Read More

 

 

Nearly half of hypertensive patients are nonadherent to antihypertensive medication and nearly one-third of patients with various comorbidities were nonadherent to medications, according to a study published last year in Medicine.

“Nonadherence to medication is a growing concern and is associated with adverse outcomes. Maintaining medication adherence to multiple medications is a complex issue in patients with chronic disease, particularly CVDs,” Tadesse Melaku Abegaz, MSc, and colleagues wrote. “The influence of nonadherence to antihypertensive medications is the most important cause of uncontrolled BP. Consequently, because of nonadherence, most of the hypertensive patients do not achieve optimal BP control.”

Cardiology Today has compiled a list of articles discussing the importance of medication adherence and ways in which physicians and patients can work together to adhere to a medication regimen.

Reduced copayment boosts physician, patient adherence to antiplatelet therapy after MI

Nearly half of hypertensive patients are nonadherent to antihypertensive medication
Photo credit: Shutterstock.com

ORLANDO, Fla. — The use of vouchers to reduce out-of-pocket costs for brand-name and generic antiplatelet medications improved physician and patient adherence to guideline-directed treatment after MI, according to data from the ARTEMIS trial.

Improved adherence, however, did not translate to better clinical outcomes, Tracy Y. Wang, MD, MHS, MSc, FACC, FAHA, associate professor of medicine at Duke University Medical School, said during a presentation at the American College of Cardiology Scientific Session.

Read More

 

High-intensity statin therapy less likely in women after MI

Women were less likely to fill a prescription for high-intensity statins after hospitalization for MI compared with men, according to a study published in the Journal of the American College of Cardiology.

“While the use of high-intensity statins increased in both sexes who filled any statin prescription following MI between 2007 and 2015, our study shows that women continue to be less likely than men to fill a prescription for high-intensity statins,” Sanne A.E. Peters, PhD, research fellow in epidemiology at The George Institute for Global Health at University of Oxford in the United Kingdom, told Cardiology Today. “The underutilization of high-intensity statins in women can be expected to result in a substantial additional number of preventable vascular events.”

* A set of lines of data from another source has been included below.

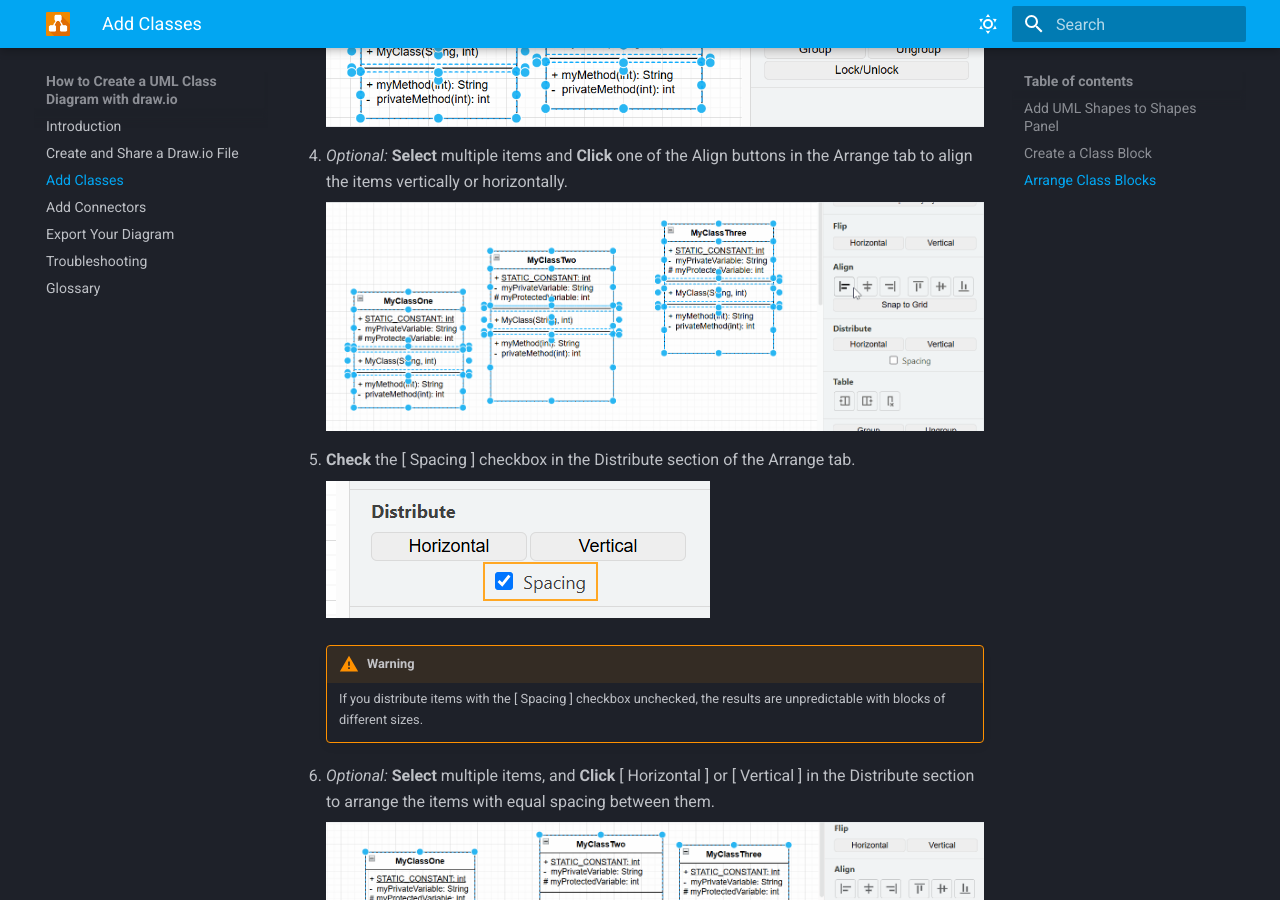
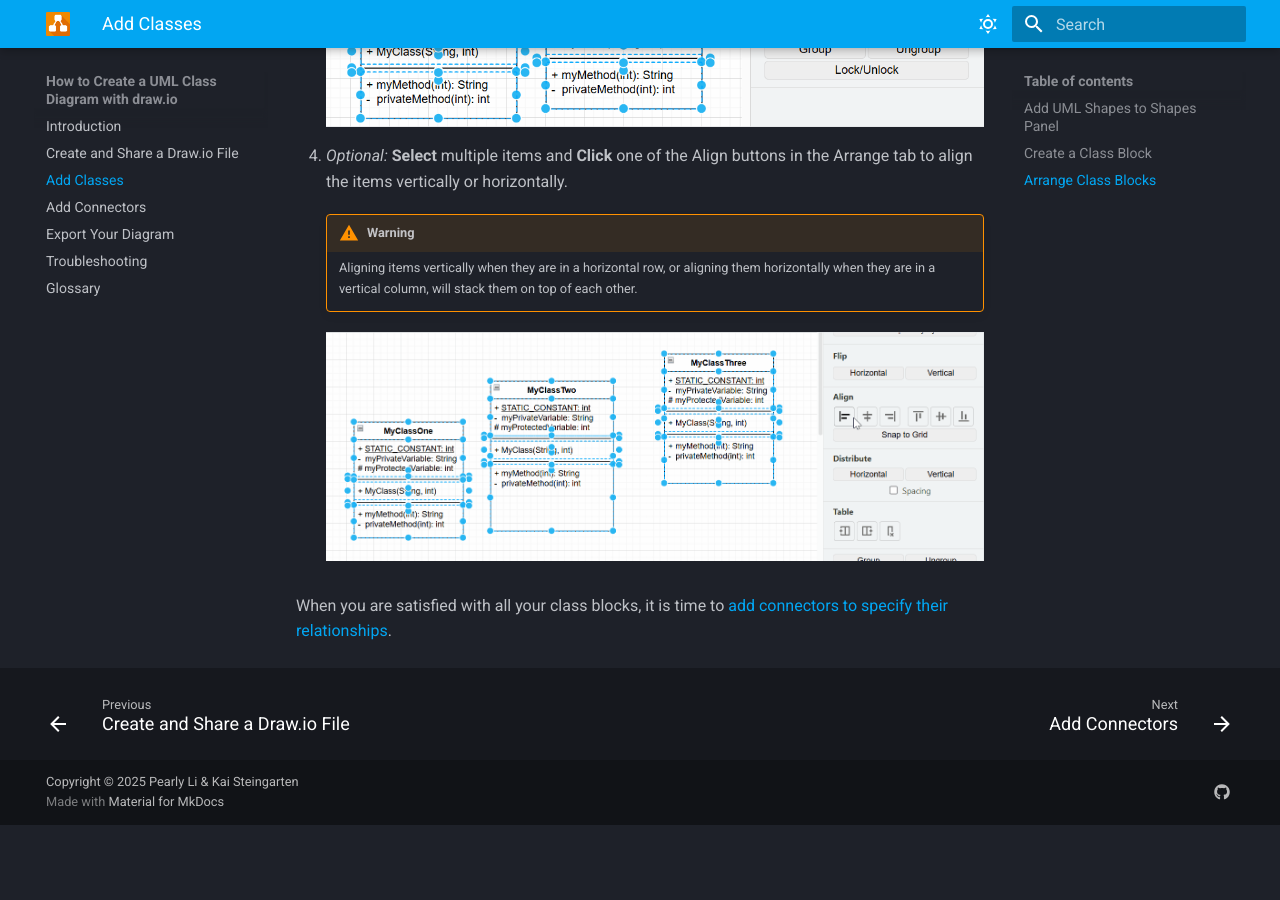
Before and after one commit to kai-st/comm2216-docs-project, an MkDocs documentation site: the page built from docs/blocks.md, in a window 1280 px wide and 900 px high, scrolled down 8902 px. Built offline with MkDocs 1.6.1 and Material for MkDocs 9.7.7, drawn with Linux system fonts in a browser that asks for light colours; after the commit the page ends 9727 px from its top, so only the background shows below that.

Commit message:
Remove steps for distributing

```diff
--- a/docs/blocks.md
+++ b/docs/blocks.md
@@ -134,18 +134,9 @@
 
 15. *Optional:* **Select** multiple items and **Click** one of the Align buttons in the Arrange tab to align the items vertically or horizontally.
 
+    !!! warning
+         Aligning items vertically when they are in a horizontal row, or aligning them horizontally when they are in a vertical column, will stack them on top of each other.
+
     ![Aligning items](./assets/align.gif "Aligning items")
 
-16. **Check** the [ Spacing ] checkbox in the Distribute section of the Arrange tab.
-
-    ![Spacing checkbox](./assets/spacing_check.png "Spacing checkbox")
-
-    !!! warning
-
-         If you distribute items with the [ Spacing ] checkbox unchecked, the results are unpredictable with blocks of different sizes.
-
-17. *Optional:* **Select** multiple items, and **Click** [ Horizontal ] or [ Vertical ] in the Distribute section to arrange the items with equal spacing between them.
-
-    ![Distributing items](./assets/distribute.gif "Distributing items")
-
 When you are satisfied with all your class blocks, it is time to [add connectors to specify their relationships](connectors.md).
```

Read More

 

Communication improves BP medication adherence in low-income patients

Low-income individuals with high BP were less likely to take their medication when their physician did not ask them about social issues or did not engage in collaborative communication, according to recent findings.

“Despite advances in treatments for cardiovascular risk factors such as hypertension, poorly controlled BP continues to be a significant public health problem in the United States,” Antoinette Schoenthaler, EdD, associate professor in the departments of population health and medicine at NYU School of Medicine, and colleagues wrote.

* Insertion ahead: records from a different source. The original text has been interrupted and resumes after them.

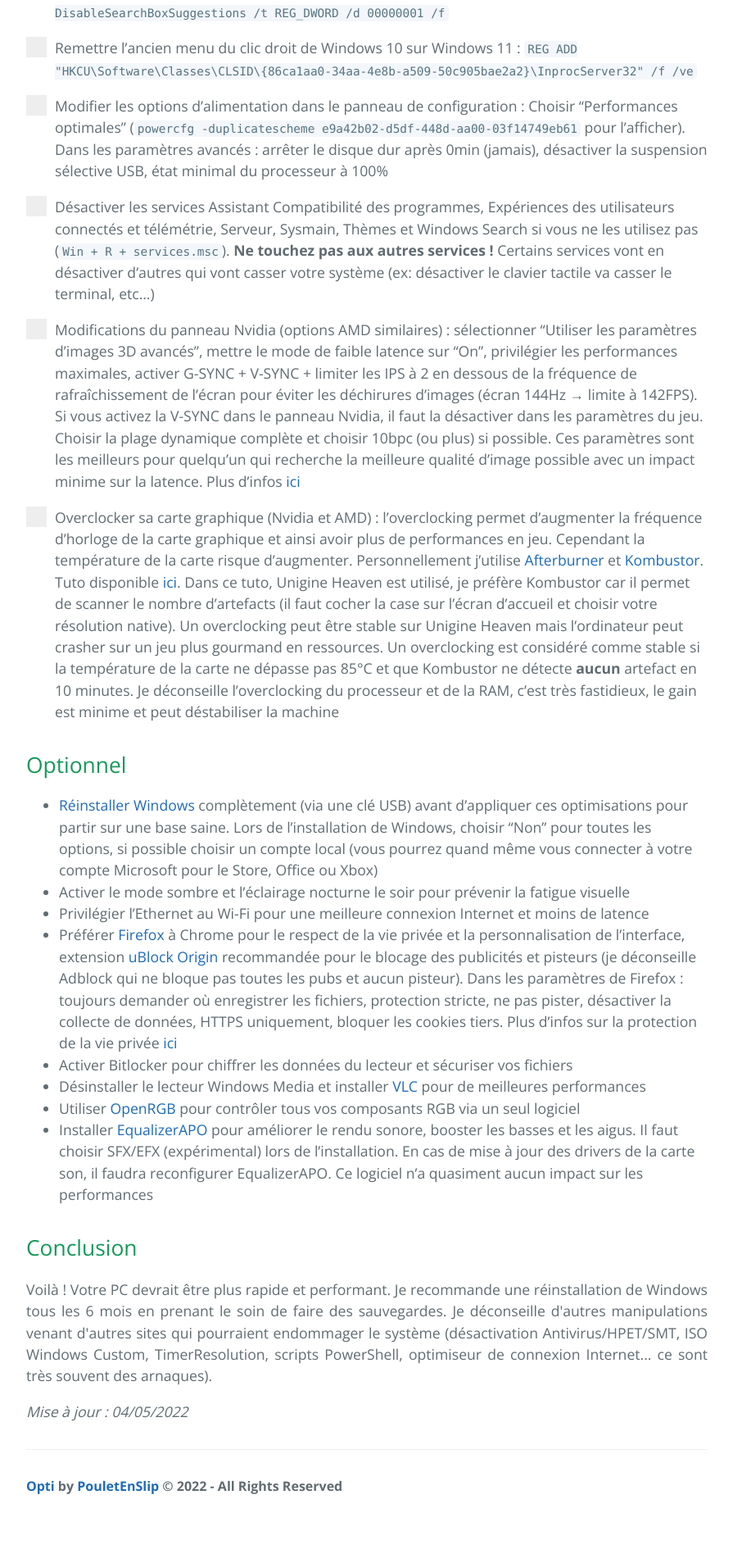
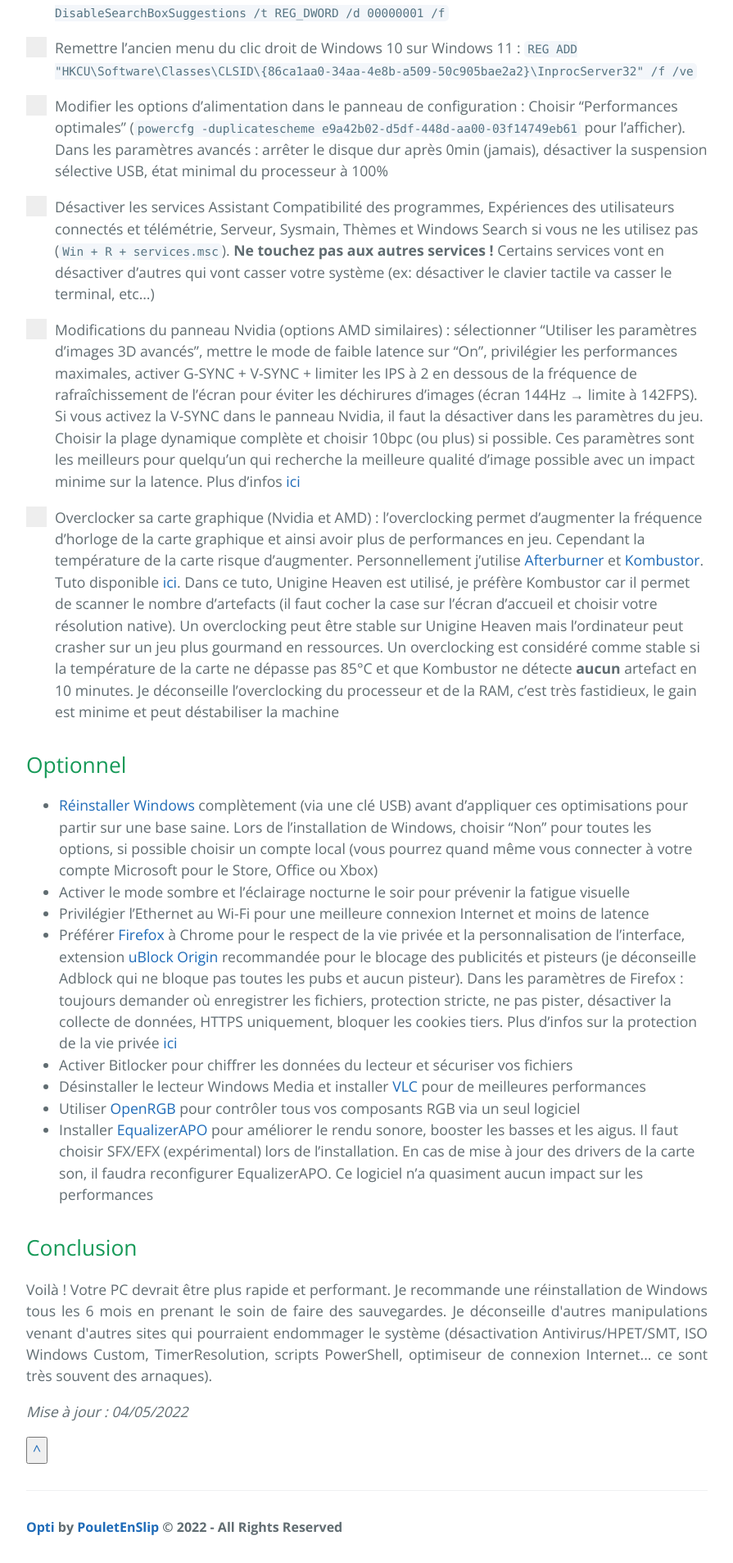
Before and after one commit to PouletEnSlip/pouletenslip.github.io, a Jekyll site: the page built from pages/opti/index.md, in a window 1280 px wide. Shown: the part 2266-4173 px from the top of the page at 82% size, without its empty margins (192-1087 px from the left). Built offline with Jekyll 4.4.1, drawn with Linux system fonts in a browser that asks for light colours; comment, search, counter and statistics services are not loaded; before the commit the page ends 4123 px from its top, so only the background shows below that.

Commit message:
Update styleOpti.css

```diff
--- a/css/styleOpti.css
+++ b/css/styleOpti.css
@@ -61,7 +61,7 @@
   width: 0%;
 }
 
-.top {
+#top {
   position: fixed;
   bottom: 15px;
   right: -100px;
@@ -75,7 +75,7 @@
   transition: background-color 0.2s ease 0s;
 }
 
-.top:hover {
+#top:hover {
   background-color: rgba(70, 150, 210, 0.7);
   transition: background-color 0.2s ease 0s;
 }
```
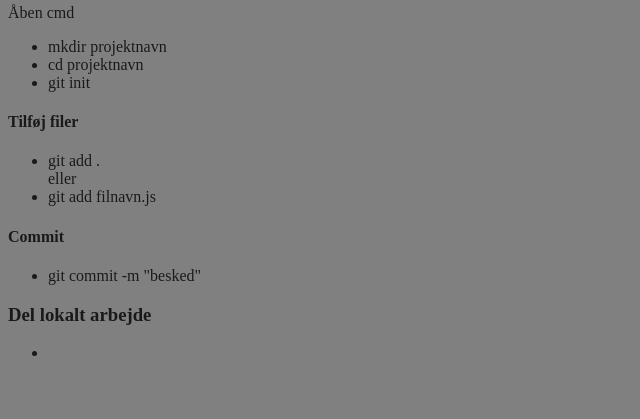
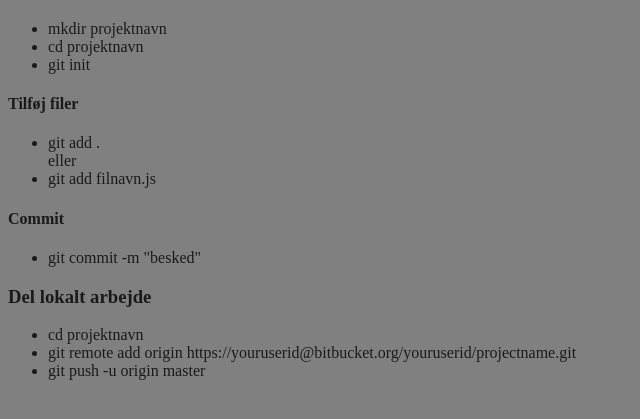
Before and after one commit to DrDue/Group-work, a plain HTML site: page index.html in a window 1280 px wide. Shown: the part 299-718 px from the top of the page, without its empty margins (0-640 px from the left). Drawn offline with Linux system fonts and the light colour scheme.

Commit message:
added text on about git

```diff
--- a/index.html
+++ b/index.html
@@ -42,7 +42,9 @@
           <div class = "del">
             <h3>Del lokalt arbejde</h3>
               <ul
-              ><li></li>
+              ><li>cd projektnavn</li>
+              <li>git remote add origin https://youruserid@bitbucket.org/youruserid/projectname.git</li>
+              <li>git push -u origin master</li>
             </ul>
 
 
```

Read More

 

Telepharmacy intervention yields modest effect on medication adherence among patients with cardiometabolic diseases

ANAHEIM, Calif. — Implementation of a personalized telepharmacy intervention improved medication adherence but did not affect measures of disease control, including LDL, BP and HbA1c, among patients with chronic cardiometabolic diseases, according to data from the STIC2IT trial.

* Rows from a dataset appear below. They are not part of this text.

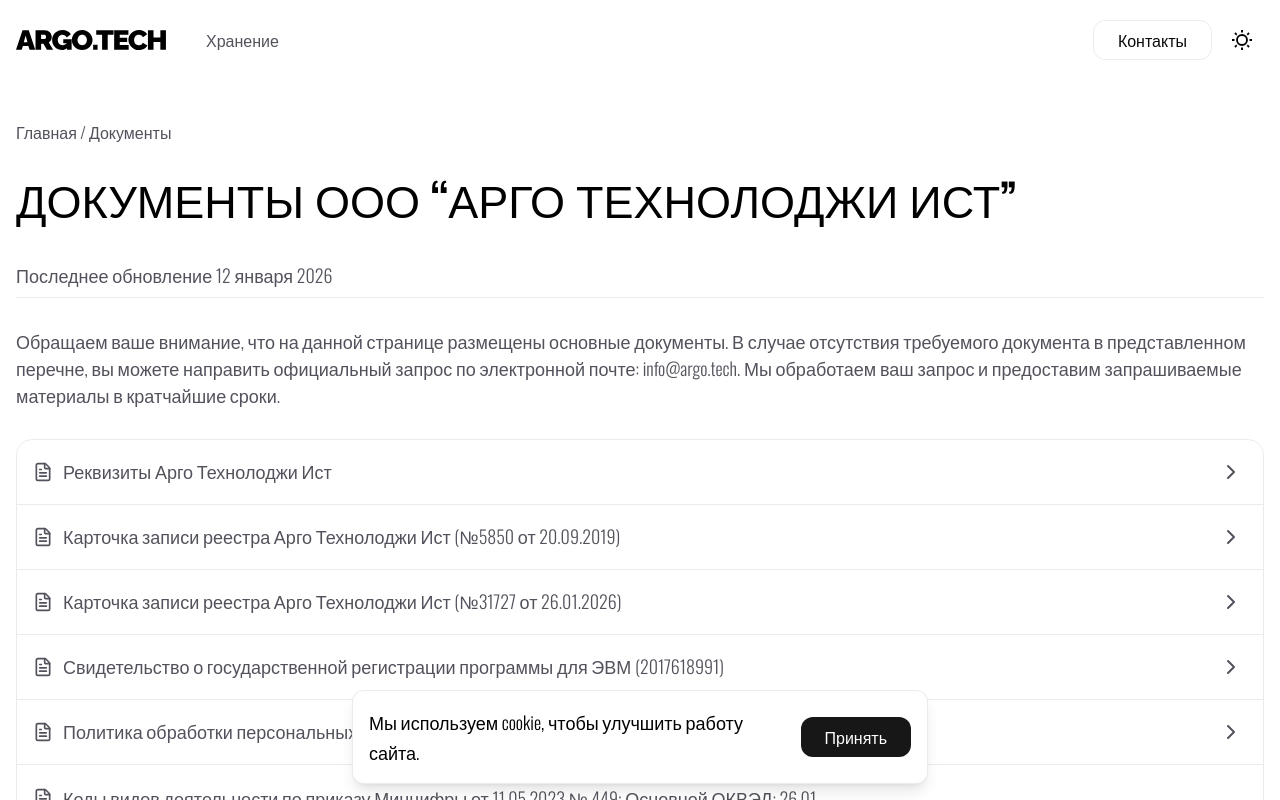
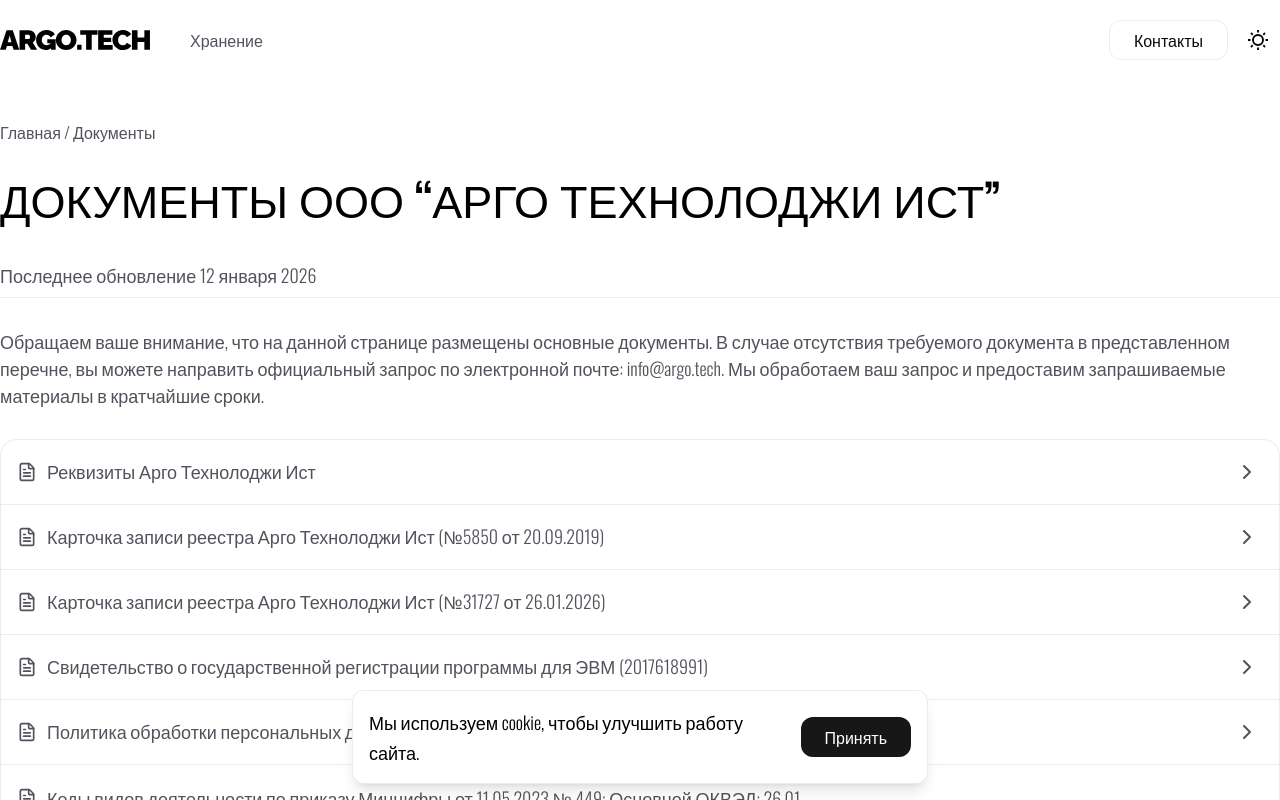
Before and after one commit to Slawone/argo-web, a Next.js app: page /docs in a window 1280 px wide. Shown: the top 800 px of the page. Built offline with nearby package versions, Linux system fonts and the light colour scheme.

Commit message:
Added module

```diff
--- a/src/app/docs/page.jsx
+++ b/src/app/docs/page.jsx
@@ -4,7 +4,7 @@
 export default function DocumentsPage() {
   return (
     <section className="font-sans section-py bg-white dark:bg-black">
-      <div className="max-w-7xl mx-auto px-4">
+      <div className="page-container">
         <Breadcrumbs className="mb-5 font-light text-color"/>
         <h1 className="text-[20px] md:text-[45px] uppercase title-color font-medium mb-7.5">
           {"Документы ооо “арго технолоджи ист”"}
--- /dev/null
+++ b/src/app/template.jsx
@@ -0,0 +1,15 @@
+'use client';
+
+import { motion } from 'framer-motion';
+
+export default function Template({ children }) {
+  return (
+    <motion.div
+      initial={{ x: 20, opacity: 0 }}
+      animate={{ x: 0, opacity: 1 }}
+      transition={{ ease: 'easeInOut', duration: 0.5 }}
+    >
+      {children}
+    </motion.div>
+  );
+};
--- a/src/widgets/Header.jsx
+++ b/src/widgets/Header.jsx
@@ -55,7 +55,7 @@
           : "border-b-0 shadow-none",
       )}
     >
-      <div className="flex max-w-7xl h-full mx-auto px-4 gap-10 items-center">
+      <div className="flex page-container h-full gap-10 items-center">
         <Link href={"/"}>
           <Logo />
         </Link>
```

Read More

 

Inpatient setting ideal for improving hypertension regimen

ORLANDO, Fla. — Because BP levels can be more closely monitored in hospitals, they present an ideal setting for changing hypertension regimens when improvement is needed, according to a presentation at Hospital Medicine 2018.

“Hypertension is the No. 1 cardiac risk factor in the world,” Michael Tanner, MD, clinical associate professor at New York University School of Medicine, said during his presentation. “The leading causes of death on our planet are heart attacks at 8 million and strokes at 6 million. Over 1 billion people have high BP. Globally speaking, hypertension is becoming increasingly important.”

Read More